How to Not Take Things Personally for a Happier Life

How to Not Take Things Personally for a Happier Life

We sometimes get offended by what other people say or think very hard about some things that other people do. You may experience emotional unrest thinking about what you might have done wrong for someone to do or say what they did.

However, most of the time, these things aren’t because of you, and sometimes, they aren’t even about you at all. When you take things personally, you put unnecessary pressure and negativity in your mind. So you may ask, how to not take things personally?

What Does It Mean to Not Take Things Personally?

Well, here is what it means to take things personally. Lisa walked into the elevator at work to get to her office floor. She met a colleague and greeted her as she would on any other day.

However, Lisa didn’t hear her colleague’s reply and instantly assumed that there was a problem. She spent all the time in the elevator, about 5 minutes, coming up with different reasons why she had been ignored.

Bottom line: she believed that it must have had something to do with her personally. Finally, she got to her office, and while she went about her work, her boss walked in barking requests. Her boss, Heather, had stopped with the friendly smile and gentle tone she used during Lisa’s interview.

Now, it was mostly terse emails, a lot of frowns and didn’t validate Lisa’s work as much as she would like. Although Lisa was very good at her job, she wasn’t sure about that anymore with Heather’s attitude towards her. She started to doubt her abilities and took things personally.

If there is one thing we can get from this scenario, it’s that Lisa was not a happy person. She needs to discover how to not take things personally for a happier life.

So, what should she have done differently? Let’s start by finding out why we take things personally.

Why Do We Take Things Personally?

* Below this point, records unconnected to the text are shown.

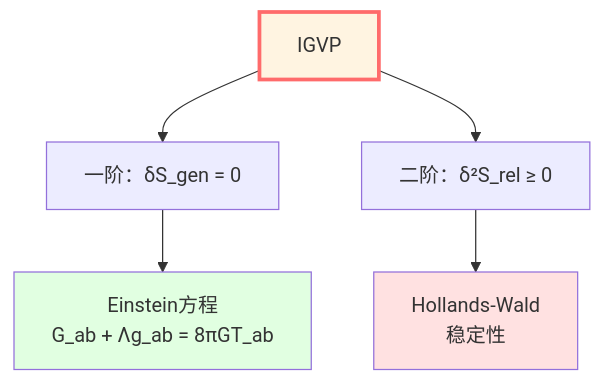
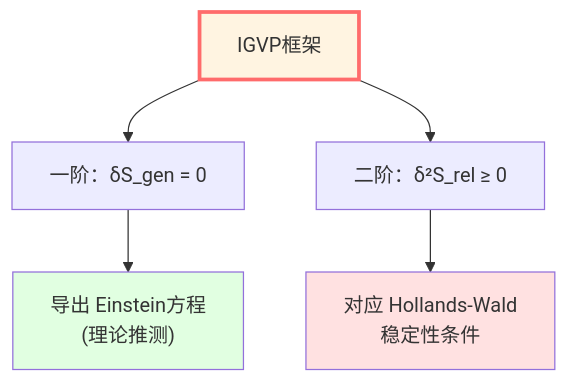
One commit to loning/zeckendorf-hilbert changed the fourth of 4 diagrams in docs/euler-article/gls-union/03-mathematical-tools/05-information-geometry.md. Above: the diagram before and after it, drawn with Mermaid. The commit also changed other lines of this file and 111 other files, not shown here.

````diff
--- a/docs/euler-article/gls-union/03-mathematical-tools/05-information-geometry.md
+++ b/docs/euler-article/gls-union/03-mathematical-tools/05-information-geometry.md
@@ -224,12 +216,12 @@
 ```mermaid
 graph TB
-    I["IGVP"] --> F["一阶：δS_gen = 0"]
+    I["IGVP框架"] --> F["一阶：δS_gen = 0"]
     I --> S["二阶：δ²S_rel ≥ 0"]
 
-    F --> E["Einstein方程<br/>G_ab + Λg_ab = 8πGT_ab"]
-    S --> H["Hollands-Wald<br/>稳定性"]
+    F --> E["导出 Einstein方程<br/>(理论推测)"]
+    S --> H["对应 Hollands-Wald<br/>稳定性条件"]
 
     style I fill:#fff4e1,stroke:#ff6b6b,stroke-width:3px
     style E fill:#e1ffe1
     style H fill:#ffe1e1
 ```
````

As her job grew more stressful, this also had a ripple effect on Lisa’s personal life. However, she took the behaviors of her colleague and boss personally because she felt responsible.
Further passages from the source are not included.